‘Teenage body swap comedy anime’ is generally a series of words that would require me to miss a film at all costs, but Your Name is not a film that sticks to any sort of convention. A hilarious and deeply moving mediation on the difficulty of finding your identity in your formative years that revolves around a compelling cosmic mystery, it centres on city boy Taki (Ryunosoke Kamiki) and country girl Mitsuha (Mone Kamishiraishi), who change bodies at random intervals. Enigmatically connected to the arrival of a once-in-a-lifetime comet sighting, both of them initially struggle to remember what happens during the switches, but as they get better as recalling, they each set out on a quest to find the other.
After the retirement of the legendary Hayao Miyazaki and the semi-shuttering of Studio Ghibli, Japanese animation needed a new figurehead, and it could hardly do better than Makoto Shinkai. Your Name, easily Shinkai’s highest-profile project to date, clearly connected with Japanese audience, taking over 10 billion yen at the box office before moving west. And we’re so lucky that it did, fully deserving as it is of every bit of that money. I fully admit to struggling with non-Ghibli anime films, but Your Name transcends any trappings of the genre that you may find off-putting for one of the most obviously joyous cinema experiences of the year.
Visually, it’s utterly stunning, focusing more on crisp, geometric space than the more nature-focused work of Ghibli, and making sure that every setting looks both hyper-real and impossibly gorgeous.
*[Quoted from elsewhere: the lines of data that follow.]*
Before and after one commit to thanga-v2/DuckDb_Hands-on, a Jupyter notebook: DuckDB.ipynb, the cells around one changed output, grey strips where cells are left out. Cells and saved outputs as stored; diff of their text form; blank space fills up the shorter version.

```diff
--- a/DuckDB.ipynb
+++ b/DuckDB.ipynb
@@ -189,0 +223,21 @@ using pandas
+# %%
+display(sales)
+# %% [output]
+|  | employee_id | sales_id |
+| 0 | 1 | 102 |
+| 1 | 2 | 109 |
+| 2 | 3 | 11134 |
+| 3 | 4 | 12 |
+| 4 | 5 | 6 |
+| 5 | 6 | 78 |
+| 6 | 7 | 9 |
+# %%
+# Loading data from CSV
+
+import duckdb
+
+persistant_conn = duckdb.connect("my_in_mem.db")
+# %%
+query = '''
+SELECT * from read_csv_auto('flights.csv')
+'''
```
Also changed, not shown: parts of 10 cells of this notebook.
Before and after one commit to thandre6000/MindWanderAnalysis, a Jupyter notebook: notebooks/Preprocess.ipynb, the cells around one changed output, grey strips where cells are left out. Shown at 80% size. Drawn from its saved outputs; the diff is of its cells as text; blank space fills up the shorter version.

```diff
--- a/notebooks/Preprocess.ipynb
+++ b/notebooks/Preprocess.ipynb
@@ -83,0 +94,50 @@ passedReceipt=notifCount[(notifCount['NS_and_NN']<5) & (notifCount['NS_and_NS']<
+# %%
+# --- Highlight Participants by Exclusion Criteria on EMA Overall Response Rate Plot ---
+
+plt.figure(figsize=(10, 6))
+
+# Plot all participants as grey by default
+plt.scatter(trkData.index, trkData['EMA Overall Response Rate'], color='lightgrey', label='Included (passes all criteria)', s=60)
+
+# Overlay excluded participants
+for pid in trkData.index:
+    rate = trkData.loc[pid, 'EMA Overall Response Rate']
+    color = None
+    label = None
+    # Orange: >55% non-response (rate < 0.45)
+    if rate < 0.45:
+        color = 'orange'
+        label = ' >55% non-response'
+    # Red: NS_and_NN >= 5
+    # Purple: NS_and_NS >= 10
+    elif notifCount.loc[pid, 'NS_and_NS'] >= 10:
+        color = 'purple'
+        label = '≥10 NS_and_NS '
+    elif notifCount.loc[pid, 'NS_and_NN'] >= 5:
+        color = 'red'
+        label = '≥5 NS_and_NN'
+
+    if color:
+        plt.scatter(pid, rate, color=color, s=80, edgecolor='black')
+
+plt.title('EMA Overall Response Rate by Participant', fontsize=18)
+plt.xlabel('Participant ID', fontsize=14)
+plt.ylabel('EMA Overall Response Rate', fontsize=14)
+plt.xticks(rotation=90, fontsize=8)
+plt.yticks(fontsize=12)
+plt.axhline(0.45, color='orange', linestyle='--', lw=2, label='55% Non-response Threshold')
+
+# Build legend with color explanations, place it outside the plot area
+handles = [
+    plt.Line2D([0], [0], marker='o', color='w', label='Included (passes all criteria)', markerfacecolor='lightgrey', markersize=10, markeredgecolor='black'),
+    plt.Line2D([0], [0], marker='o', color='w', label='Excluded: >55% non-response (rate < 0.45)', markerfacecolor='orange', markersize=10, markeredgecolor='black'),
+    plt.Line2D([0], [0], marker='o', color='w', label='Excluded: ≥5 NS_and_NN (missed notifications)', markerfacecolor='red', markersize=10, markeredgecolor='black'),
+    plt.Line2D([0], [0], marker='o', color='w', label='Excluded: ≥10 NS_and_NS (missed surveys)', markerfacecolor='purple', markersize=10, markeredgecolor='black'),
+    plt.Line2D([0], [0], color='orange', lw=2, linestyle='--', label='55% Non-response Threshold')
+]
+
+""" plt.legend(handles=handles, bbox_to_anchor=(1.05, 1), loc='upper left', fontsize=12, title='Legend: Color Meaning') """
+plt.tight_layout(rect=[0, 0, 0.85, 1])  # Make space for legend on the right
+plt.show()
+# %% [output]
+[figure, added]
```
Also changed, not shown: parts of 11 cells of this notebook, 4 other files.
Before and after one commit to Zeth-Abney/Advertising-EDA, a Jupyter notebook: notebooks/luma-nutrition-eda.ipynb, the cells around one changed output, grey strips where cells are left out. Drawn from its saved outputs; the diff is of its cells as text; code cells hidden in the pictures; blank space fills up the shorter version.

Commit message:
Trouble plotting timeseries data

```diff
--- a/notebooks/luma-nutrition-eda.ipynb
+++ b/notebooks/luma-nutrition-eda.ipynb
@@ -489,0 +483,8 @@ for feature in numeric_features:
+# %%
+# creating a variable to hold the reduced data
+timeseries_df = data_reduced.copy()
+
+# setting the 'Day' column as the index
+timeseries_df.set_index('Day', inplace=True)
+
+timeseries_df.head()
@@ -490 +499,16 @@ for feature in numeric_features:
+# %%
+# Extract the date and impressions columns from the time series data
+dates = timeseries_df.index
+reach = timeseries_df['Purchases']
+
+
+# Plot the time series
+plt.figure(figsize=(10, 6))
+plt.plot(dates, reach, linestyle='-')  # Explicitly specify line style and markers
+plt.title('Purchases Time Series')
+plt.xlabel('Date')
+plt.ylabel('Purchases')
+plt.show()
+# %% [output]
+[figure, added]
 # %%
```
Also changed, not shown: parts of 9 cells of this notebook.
The comet itself makes fleeting but unforgettable appearances, and as the story raises its stakes and ambitions, so too does Shinkai’s direction, culminating in a jaw-dropping journey through time. For this moment, we leave the realistic animation behind in favour of the fluidity of watercolours, a visual transformation that makes such perfect thematic sense that it elevates what is already a great film into ‘phenomenal’ status.
Kamiki and Kamishiraishi both give great, engaging voice performances, each of them having to play both Taki and Mitsuha, depending on who’s inhabiting whose body at any given time. Shinkai finds a rich vein of comedy each time the body swap occurs, and though none of the jokes are particularly surprising in the context, they’re delivered with such aplomb that their expectedness doesn’t actually matter. Both characters take their lives for granted, and in their wishing for something different, they prove more adept at living one another’s lives than their own, Mitsuha taking particularly well to the task of being Taki.
Securing him a date and a better relationship with his manager/crush Okudera (Masami Nagasawa), she loves his busy city life, and even in a film that involves a mystical celestial occurrence, Shinkai never ignores the general struggles of teenagehood, nor does he understate their importance. All the stakes are genuine, and Your Name builds up so much good will for its characters and the world they inhabit that not only is every fresh escapade exciting, but come the final third, the emotional impact matches up to some of the very best of Ghibli’s output. A powerful new voice in the world of animation, Shinkai stakes his claim with Your Name to the Ghibli title of premiere Japanese cartoonist with immense style.